British police have made it clear that a number of former associates of Jimmy Savile, the late BBC host now accused of molesting children, are going to be arrested or at least questioned, and the first to get a visit from Scotland Yard can come as no surprise: Paul Gadd, a.k.a. Gary Glitter. The former pop star (who has already been convicted of child pornography in Britain in 1999 and having sex with underage girls in Vietnam in 2006) was taken into police custody and released on Sunday after one of Savile’s accusers said she had also seen Gadd having sex with an underage girl in Savile’s dressing room, “which was packed with lots of people.” The scene sounds like one that could implicate whomever was on hand, as the accuser described Glitter as being “particularly horrible and only interested in getting as much sex as he could possibly get from any girl.” Ick. As it happens, the BBC documentary that first publicized the allegations against Savile also included footage of Savile defending Glitter’s child porn, saying he “didn’t do anything wrong,” but was “demonized.” Not exactly the coveted endorsement.
Meanwhile, the Times continues probing its incoming CEO, Mark Thompson, formerly the director-general of the BBC, about what he knew about the allegations against Savile, and when. It reports on a story in Britain’s Sunday Times, in which a freelance journalist named Miles Goslett describes calling Thompson in May with questions about the allegations against Savile and the BBC’s decision to kill a Newsnight documentary about them. He said he had filed a freedom of information request in April asking for records of BBC executives’ communications about Savile.
In an interview, Mr. Goslett said that when his request was denied in mid-May, he called Mr. Thompson’s office and told an aide, Jessica Cecil, that he wanted to talk to Mr. Thompson about his request and also about “claims that I was aware of that had been made to ‘Newsnight’ that girls were abused on BBC premises by Jimmy Savile in the 1970s.”
He said Ms. Cecil referred him to the BBC’s media relations office. A BBC spokeswoman said Sunday that Ms. Cecil did not recall that Mr. Goslett “mentioned the nature of the allegations against Savile.”

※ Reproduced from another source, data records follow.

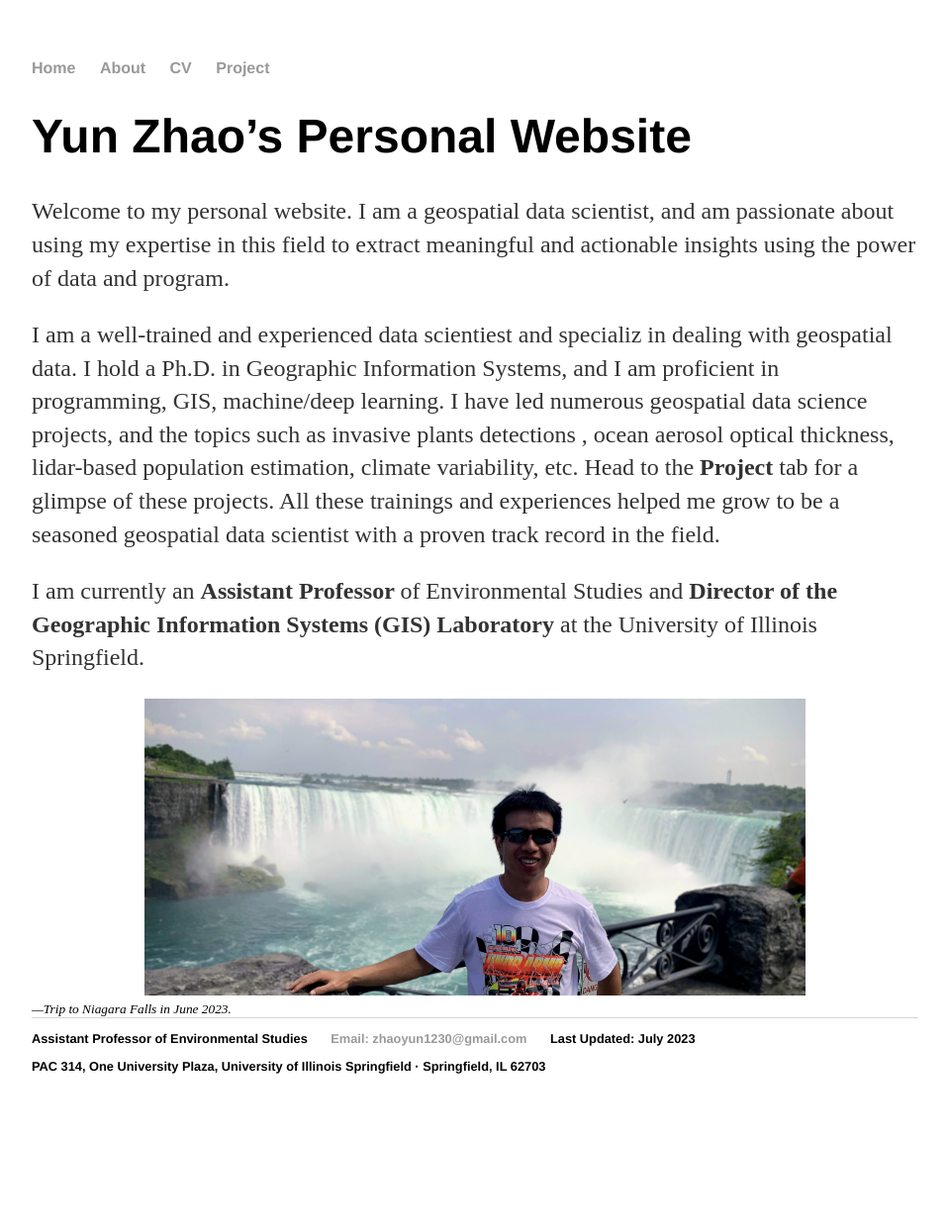
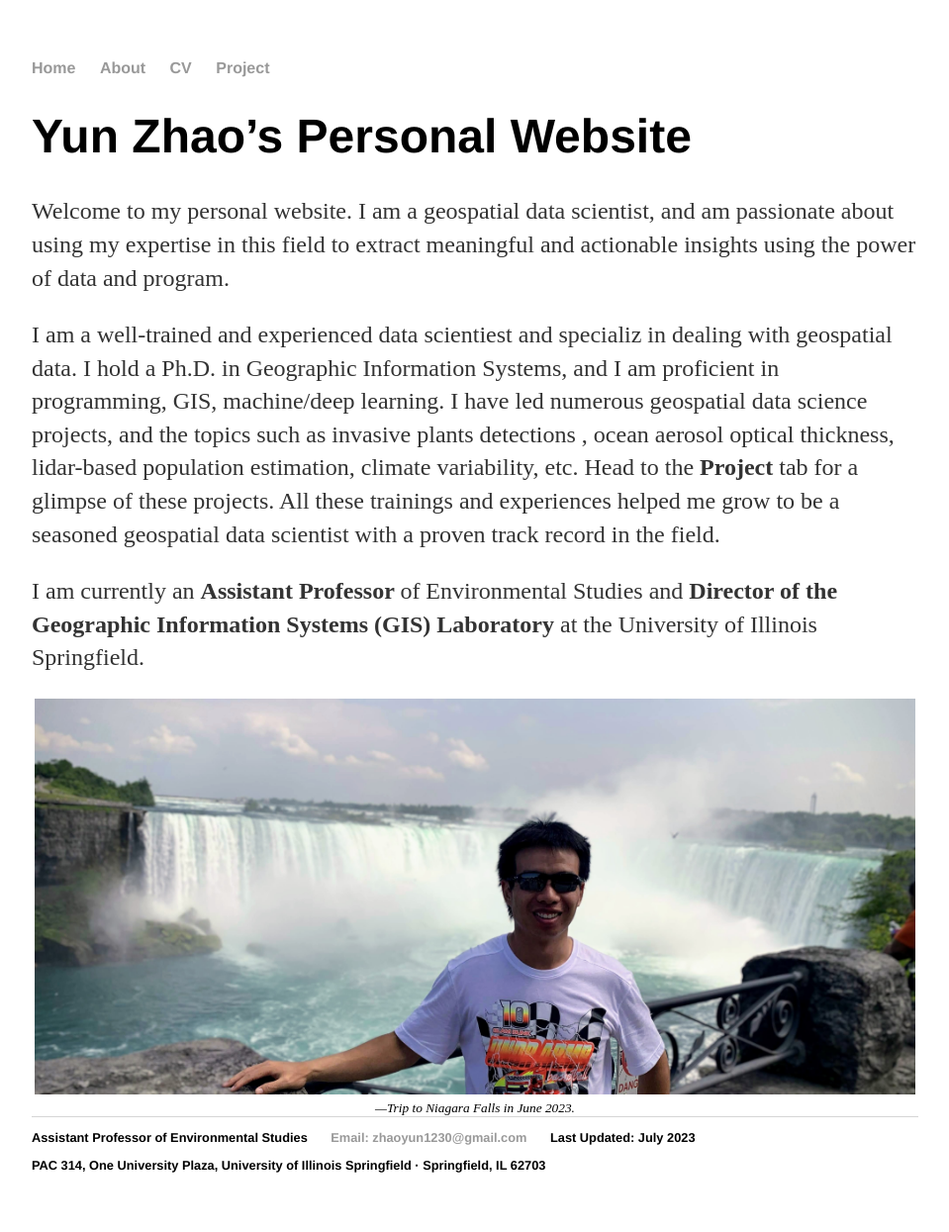
Before and after one commit to yun-zhao/yun-zhao.github.io, a Jekyll site: the page built from index.html, in a window 1280 px wide. Shown: the whole page at 99% size, without its empty margins (160-1119 px from the left). Built offline with Jekyll 4.4.1, drawn with Linux system fonts in a browser that asks for light colours; before the commit the page ends 1145 px from its top, so only the background shows below that.

Commit message:
Update index.html

```diff
--- a/index.html
+++ b/index.html
@@ -11,6 +11,6 @@
 <!-- <em>A Touch of Evil</em> Don't trust me. <a href="/about">Read more about my life...</a>-->
 
 <div style="text-align:center">
-  <img src=HomePage.jpg alt=“Home Page Image” alt="Description of the image" height="300">
+  <img src=HomePage.jpg alt=“Home Page Image” alt="Description of the image" height="400">
+	<small><em>—Trip to Niagara Falls in June 2023.</em></small>
 </div>
-<small><em>—Trip to Niagara Falls in June 2023.</em></small>
```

One former BBC employee who went on to direct Channel 5, a BBC competitor, told the Times, “The big failing internally, and this is where Mark comes into the picture, is the deliberate incuriosity of the senior executives … There is a culture of avoiding knowledge so as to evade responsibility.” If it turns out Thompson had a hand in covering up the allegations against Savile by killing the Newsnight investigation, it could certainly affect his new job at the Times.